_Exercise data:_
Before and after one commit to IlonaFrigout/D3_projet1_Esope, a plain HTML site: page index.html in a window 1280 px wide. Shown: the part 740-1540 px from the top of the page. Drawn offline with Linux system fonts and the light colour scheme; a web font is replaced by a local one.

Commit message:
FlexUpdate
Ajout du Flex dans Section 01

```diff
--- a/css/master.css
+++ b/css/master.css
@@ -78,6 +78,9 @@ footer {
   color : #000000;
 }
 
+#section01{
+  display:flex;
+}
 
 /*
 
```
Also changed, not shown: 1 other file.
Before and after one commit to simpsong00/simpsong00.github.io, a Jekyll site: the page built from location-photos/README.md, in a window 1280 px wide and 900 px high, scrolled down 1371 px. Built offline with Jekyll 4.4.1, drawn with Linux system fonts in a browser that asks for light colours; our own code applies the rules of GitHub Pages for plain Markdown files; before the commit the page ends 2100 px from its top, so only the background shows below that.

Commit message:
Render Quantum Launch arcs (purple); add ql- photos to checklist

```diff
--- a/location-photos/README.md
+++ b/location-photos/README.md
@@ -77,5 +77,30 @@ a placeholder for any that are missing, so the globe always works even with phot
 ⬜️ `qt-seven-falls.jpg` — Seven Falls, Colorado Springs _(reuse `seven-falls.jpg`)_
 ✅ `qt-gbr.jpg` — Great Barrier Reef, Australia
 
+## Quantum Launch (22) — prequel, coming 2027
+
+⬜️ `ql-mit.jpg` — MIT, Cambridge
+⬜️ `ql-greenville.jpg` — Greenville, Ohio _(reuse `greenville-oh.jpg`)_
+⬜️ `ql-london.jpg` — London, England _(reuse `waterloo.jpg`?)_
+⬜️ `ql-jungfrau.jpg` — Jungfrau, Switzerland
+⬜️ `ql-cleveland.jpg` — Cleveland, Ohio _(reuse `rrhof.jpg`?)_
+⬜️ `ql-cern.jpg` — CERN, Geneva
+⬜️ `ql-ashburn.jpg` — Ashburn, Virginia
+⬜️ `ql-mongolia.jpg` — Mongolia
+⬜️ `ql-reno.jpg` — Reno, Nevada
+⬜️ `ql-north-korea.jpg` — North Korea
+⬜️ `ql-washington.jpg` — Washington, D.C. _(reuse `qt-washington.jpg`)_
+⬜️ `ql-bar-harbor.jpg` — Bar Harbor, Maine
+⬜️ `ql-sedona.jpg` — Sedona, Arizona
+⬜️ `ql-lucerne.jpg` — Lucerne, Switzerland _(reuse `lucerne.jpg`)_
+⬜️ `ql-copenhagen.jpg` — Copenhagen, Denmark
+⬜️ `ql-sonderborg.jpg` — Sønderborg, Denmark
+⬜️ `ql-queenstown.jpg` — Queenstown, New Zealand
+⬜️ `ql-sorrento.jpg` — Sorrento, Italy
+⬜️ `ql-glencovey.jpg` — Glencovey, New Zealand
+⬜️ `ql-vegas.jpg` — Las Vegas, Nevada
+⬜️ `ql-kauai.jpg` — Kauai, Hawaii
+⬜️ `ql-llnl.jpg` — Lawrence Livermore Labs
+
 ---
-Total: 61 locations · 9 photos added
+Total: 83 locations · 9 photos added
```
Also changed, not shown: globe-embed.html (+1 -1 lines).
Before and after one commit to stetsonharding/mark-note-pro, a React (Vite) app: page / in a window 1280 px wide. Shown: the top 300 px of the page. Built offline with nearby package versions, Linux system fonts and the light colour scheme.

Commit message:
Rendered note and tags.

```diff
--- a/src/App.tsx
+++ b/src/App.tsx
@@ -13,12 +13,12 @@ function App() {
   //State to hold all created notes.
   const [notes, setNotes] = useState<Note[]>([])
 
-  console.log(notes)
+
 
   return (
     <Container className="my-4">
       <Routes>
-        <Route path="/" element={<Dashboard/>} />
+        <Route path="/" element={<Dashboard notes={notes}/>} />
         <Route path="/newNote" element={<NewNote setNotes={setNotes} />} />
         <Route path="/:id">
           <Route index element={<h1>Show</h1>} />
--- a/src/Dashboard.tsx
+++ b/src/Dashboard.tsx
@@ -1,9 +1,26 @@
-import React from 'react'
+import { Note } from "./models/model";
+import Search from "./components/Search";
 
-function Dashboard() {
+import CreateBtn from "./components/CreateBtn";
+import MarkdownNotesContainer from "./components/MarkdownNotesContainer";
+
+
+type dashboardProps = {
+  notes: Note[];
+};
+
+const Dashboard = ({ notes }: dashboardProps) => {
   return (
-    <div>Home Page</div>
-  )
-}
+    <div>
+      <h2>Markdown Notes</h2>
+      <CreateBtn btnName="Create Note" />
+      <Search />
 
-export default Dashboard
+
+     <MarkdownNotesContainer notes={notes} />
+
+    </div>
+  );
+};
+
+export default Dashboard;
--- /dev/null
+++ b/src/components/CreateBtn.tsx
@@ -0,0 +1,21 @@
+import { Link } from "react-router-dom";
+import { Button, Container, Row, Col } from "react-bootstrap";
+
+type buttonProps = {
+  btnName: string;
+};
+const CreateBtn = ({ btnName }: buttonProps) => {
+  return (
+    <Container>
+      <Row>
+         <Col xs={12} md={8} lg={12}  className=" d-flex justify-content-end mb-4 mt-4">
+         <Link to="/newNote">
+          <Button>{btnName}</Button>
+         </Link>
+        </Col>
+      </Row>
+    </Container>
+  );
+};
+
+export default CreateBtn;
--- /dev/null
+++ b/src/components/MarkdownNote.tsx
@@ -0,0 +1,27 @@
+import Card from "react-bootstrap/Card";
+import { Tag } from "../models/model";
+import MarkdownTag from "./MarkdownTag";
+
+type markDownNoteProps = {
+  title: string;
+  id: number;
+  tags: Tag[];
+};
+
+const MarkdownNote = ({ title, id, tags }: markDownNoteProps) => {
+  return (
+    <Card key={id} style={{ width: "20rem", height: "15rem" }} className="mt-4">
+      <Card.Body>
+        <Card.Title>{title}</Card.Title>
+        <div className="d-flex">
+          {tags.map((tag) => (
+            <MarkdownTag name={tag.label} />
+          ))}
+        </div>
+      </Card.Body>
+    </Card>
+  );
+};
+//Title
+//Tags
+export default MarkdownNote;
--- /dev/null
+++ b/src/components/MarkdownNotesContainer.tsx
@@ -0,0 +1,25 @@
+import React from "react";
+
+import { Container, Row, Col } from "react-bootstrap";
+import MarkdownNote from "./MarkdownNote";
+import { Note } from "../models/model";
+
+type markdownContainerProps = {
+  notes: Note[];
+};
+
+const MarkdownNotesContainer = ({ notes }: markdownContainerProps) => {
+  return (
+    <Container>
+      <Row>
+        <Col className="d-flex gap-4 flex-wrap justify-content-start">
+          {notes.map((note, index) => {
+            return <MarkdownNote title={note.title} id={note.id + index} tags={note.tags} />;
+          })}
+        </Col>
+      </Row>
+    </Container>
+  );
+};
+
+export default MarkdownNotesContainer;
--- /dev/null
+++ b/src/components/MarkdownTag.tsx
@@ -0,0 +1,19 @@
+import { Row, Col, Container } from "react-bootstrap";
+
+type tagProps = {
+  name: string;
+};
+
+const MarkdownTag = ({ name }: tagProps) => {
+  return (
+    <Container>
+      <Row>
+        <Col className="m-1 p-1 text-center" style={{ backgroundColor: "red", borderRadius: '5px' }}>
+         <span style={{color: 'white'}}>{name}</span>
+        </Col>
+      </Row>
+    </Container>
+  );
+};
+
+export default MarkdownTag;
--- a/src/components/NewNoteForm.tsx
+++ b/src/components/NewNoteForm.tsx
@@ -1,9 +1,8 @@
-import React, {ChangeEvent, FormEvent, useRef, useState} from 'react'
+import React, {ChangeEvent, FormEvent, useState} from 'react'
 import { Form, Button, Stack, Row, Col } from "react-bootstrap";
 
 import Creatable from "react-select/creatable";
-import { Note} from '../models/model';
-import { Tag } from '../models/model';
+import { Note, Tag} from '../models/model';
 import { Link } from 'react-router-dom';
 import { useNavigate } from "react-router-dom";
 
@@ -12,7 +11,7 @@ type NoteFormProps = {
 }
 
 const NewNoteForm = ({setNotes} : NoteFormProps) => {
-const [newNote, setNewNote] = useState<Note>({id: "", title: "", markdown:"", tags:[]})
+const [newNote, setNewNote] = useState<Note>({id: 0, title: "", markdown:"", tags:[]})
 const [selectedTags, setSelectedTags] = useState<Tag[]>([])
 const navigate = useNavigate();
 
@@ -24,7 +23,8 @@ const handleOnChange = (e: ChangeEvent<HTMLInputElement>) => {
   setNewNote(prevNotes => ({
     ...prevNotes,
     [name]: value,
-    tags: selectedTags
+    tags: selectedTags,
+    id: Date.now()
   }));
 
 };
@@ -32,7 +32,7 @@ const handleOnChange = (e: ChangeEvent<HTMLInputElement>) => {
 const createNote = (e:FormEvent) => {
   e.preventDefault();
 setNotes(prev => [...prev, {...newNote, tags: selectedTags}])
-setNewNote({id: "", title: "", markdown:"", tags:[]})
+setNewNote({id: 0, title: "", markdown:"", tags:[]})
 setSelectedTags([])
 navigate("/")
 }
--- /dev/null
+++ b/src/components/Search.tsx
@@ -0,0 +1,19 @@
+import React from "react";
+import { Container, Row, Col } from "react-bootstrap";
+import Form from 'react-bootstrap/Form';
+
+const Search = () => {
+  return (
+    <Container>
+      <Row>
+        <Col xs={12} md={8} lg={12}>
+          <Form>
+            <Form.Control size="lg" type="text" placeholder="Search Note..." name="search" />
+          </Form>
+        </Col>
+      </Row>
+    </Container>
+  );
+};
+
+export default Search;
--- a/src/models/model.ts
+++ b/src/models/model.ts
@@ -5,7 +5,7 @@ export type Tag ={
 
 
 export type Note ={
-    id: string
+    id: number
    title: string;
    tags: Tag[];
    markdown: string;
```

_Exercise instructions:_
Print exactly the lines above from the one with "Ajout du Flex dans Section 01" to the one with "Also changed, not shown: 1 other file.", including both.

_Output for this task:_
Ajout du Flex dans Section 01

```diff
--- a/css/master.css
+++ b/css/master.css
@@ -78,6 +78,9 @@ footer {
   color : #000000;
 }
 
+#section01{
+  display:flex;
+}
 
 /*
 
```
Also changed, not shown: 1 other file.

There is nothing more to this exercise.